The South African authorities would clearly like to release Mandela, and are anxious that he not die while in prison, an event that could further fan the fires of rebellion. It was speculated that one face-saving way to release the black nationalist leader would have been to do so directly from the hospital, claiming the release was for humanitarian reasons. The government has made previous offers to release Mandela conditionally.
The latest known offer was made in February. President Pieter W. Botha offered to release Mandela on condition that he renounce violence as a means of achieving political objectives. Mandela rejected the offer because it required him to renounce armed resistance to apartheid while Botha and his government were allowed the right to use violence in defense of the status quo.

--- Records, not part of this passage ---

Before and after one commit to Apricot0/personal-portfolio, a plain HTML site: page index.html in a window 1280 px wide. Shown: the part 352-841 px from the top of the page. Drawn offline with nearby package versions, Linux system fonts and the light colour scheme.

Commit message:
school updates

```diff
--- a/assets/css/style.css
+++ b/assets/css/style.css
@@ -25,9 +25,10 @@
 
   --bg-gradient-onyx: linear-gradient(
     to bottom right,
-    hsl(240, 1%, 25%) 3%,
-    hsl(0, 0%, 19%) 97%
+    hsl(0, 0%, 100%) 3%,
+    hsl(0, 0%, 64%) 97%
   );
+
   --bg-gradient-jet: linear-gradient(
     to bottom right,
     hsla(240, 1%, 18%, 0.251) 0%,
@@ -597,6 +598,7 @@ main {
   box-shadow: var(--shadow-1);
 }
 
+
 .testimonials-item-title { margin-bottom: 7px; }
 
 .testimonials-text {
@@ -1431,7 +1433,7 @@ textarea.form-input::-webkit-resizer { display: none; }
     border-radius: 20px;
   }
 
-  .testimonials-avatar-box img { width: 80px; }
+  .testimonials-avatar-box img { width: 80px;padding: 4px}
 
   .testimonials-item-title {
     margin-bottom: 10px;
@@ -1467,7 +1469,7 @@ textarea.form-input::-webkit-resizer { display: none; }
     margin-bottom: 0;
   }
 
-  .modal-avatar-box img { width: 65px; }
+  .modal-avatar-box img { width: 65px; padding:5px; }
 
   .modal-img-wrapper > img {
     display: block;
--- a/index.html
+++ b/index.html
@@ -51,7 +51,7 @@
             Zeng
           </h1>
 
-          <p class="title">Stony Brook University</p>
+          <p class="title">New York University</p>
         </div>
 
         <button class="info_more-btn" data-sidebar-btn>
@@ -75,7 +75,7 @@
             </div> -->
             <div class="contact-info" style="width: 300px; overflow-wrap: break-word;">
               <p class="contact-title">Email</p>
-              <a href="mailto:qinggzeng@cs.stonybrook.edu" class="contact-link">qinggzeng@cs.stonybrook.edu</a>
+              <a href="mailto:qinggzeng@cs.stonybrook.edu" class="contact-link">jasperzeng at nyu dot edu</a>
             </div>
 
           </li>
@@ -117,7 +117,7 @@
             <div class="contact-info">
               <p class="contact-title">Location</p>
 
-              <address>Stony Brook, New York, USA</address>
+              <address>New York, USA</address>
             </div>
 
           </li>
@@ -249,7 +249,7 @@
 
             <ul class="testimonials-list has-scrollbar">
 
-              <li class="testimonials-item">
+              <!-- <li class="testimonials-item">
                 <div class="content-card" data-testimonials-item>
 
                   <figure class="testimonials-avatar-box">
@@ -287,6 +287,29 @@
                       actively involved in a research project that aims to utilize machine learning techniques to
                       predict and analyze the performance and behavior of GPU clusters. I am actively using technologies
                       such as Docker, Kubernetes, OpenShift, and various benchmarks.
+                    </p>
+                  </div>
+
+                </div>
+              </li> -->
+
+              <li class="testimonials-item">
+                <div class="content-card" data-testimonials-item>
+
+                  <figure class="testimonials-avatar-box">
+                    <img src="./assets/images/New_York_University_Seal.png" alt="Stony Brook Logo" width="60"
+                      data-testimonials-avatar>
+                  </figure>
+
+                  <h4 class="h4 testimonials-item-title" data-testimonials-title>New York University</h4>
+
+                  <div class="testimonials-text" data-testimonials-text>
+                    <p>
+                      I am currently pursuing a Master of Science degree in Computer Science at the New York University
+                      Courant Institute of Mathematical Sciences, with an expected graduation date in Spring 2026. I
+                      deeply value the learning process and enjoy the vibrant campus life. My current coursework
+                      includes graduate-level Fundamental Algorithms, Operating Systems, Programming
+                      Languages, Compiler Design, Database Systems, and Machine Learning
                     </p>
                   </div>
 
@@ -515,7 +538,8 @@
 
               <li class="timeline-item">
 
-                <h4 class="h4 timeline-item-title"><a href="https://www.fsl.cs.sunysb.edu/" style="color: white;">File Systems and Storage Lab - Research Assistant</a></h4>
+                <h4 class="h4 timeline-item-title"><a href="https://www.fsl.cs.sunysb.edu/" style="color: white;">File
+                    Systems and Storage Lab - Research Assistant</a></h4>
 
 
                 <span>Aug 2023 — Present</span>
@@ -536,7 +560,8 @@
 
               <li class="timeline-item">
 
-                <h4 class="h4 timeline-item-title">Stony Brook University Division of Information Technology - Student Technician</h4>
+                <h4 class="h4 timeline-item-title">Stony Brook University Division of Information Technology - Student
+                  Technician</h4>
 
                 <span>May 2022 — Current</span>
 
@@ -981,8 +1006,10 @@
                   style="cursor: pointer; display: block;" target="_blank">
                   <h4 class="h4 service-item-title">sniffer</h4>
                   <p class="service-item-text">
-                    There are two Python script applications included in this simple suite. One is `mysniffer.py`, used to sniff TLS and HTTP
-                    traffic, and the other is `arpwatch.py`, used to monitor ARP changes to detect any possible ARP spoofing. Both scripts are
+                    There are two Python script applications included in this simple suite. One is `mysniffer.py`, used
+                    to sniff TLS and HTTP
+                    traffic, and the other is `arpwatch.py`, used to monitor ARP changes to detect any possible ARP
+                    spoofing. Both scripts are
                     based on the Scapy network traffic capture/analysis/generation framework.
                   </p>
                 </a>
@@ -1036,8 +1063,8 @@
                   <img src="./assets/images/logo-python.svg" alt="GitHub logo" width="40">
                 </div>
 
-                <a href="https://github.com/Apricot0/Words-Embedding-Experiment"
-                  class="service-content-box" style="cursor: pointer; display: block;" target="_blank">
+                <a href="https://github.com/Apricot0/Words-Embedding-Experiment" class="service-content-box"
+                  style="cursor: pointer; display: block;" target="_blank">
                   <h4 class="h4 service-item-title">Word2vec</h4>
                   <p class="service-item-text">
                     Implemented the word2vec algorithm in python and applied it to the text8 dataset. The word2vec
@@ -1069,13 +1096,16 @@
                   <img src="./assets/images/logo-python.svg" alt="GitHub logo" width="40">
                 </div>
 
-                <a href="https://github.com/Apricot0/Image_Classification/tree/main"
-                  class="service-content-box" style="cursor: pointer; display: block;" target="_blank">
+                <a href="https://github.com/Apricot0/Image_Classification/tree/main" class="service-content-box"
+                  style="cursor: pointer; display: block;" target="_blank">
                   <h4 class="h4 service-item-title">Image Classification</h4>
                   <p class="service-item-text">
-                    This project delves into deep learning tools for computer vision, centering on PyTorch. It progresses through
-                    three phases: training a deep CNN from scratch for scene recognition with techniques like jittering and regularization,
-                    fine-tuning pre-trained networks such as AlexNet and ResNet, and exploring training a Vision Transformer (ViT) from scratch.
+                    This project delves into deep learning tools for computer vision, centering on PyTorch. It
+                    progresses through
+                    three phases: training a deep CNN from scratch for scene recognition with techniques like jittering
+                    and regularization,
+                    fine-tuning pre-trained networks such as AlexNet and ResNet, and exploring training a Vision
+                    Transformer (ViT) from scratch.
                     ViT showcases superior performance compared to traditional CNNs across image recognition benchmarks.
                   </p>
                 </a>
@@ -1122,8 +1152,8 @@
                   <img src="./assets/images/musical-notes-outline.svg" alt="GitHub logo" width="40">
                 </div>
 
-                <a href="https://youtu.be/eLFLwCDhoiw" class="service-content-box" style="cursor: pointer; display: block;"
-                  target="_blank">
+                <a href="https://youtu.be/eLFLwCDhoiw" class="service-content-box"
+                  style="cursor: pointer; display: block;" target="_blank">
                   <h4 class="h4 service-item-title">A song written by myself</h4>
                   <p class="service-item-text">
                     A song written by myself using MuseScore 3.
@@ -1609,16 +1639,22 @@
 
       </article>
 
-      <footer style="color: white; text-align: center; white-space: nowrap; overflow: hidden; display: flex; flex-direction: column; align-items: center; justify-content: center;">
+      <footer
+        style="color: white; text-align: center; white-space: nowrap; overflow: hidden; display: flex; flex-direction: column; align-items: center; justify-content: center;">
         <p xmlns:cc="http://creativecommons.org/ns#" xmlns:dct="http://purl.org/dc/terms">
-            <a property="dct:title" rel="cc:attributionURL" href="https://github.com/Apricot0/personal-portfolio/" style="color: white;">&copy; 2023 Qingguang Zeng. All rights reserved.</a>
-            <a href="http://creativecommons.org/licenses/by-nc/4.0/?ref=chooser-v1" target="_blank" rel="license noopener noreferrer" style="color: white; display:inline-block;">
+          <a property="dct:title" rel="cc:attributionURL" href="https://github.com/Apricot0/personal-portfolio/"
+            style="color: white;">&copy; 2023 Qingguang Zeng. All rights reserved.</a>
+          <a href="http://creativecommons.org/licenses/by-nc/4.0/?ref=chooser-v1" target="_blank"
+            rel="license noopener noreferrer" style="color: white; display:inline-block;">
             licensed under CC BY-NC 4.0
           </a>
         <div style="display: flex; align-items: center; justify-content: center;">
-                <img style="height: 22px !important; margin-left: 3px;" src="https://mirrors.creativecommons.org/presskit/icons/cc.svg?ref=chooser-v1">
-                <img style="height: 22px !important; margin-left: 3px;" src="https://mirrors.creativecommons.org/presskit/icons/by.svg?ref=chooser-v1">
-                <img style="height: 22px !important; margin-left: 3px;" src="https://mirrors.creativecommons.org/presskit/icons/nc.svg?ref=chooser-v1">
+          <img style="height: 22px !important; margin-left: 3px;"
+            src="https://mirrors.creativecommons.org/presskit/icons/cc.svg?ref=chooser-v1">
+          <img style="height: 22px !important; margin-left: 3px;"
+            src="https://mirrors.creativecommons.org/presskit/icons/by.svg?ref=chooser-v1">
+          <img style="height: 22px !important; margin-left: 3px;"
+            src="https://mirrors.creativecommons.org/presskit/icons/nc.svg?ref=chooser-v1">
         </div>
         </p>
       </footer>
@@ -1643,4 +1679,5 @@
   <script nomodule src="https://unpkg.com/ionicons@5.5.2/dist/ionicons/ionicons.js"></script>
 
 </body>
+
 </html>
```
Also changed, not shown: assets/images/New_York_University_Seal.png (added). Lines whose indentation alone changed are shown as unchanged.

``Let him renounce violence,'' Mandela said at the time. ``Let him say that he will dismantle apartheid. Let him unban the people's organization, the African National Congress. Let him free all who have been imprisoned, banished, or exiled for their opposition to apartheid.''
Before Botha's February offer the government devised a different model for Mandela's release which would reconcile its desire to free him with its need to immobilize him politically by releasing him into Transkei, one of South Africa's so-called independent black ``homelands.'' The African National Congress fiercely opposes Transkei's existence as a supposedly sovereign state.
The President of Transkei, Chief Kaiser Matanzima, who is a nephew of Mandela's, was willing to accept Mandela. But Mandela firmly rejected the offer, partly because he saw it as a ploy to give credibility to Transkei, which is shunned as an ``illegitimate child of apartheid policy.''
The latest conditional offer -- and the one around which last week's speculation centered -- was that he be released into exile on condition that he agree not to return to South Africa. There is no direct evidence that such an offer was made, although ANC headquarters in Lusaka, Zambia, gave some credence to it by reportedly confirming that they expected him there more than a week ago.
Release into exile is a theoretical option for the government. But Mandela's wife, Winnie, has since declared that it is unacceptable to her husband.
Mandela implicitly rejected the offer in advance in February when he said, ``Only free men negotiate. Prisoners cannot enter into contracts.''
The authorities are left with two options: either to release Mandela under a banning order restricting his movements and, possibly, banish him to a remote part of the country; or to release him unconditionally.
The first option was used against Robert Sobukwe, the former leader of the outlawed Pan-Africanist Congress, when he was released in 1969. Mr. Sobukwe, who died in 1978 while still under an order restricting him to the town of Kimberley, was also offered a one-way passport into exile. He turned down the offer.
Times have changed. Where Sobukwe and black South Africa acquiesced in the restrictions imposed on him, there is no guarantee that Mandela and the new generation of young blacks will do the same.
That leaves the last option, unconditional freedom for Mandela, a move that would imply freedom to advance the aims of the ANC. But there is no evidence that Botha is desperate enough to consider that step. The level of resistance and international opposition to the prevailing order would have to increase before that is an option.
Meanwhile, Mandela remains in prison. But he continues to exercise a large and growing influence on the deliberations of free men debating the course of South Africa's future in the corridors of power in Pretoria, in the deprived black townships of South Africa, and in exiled circles in the capitals of the world.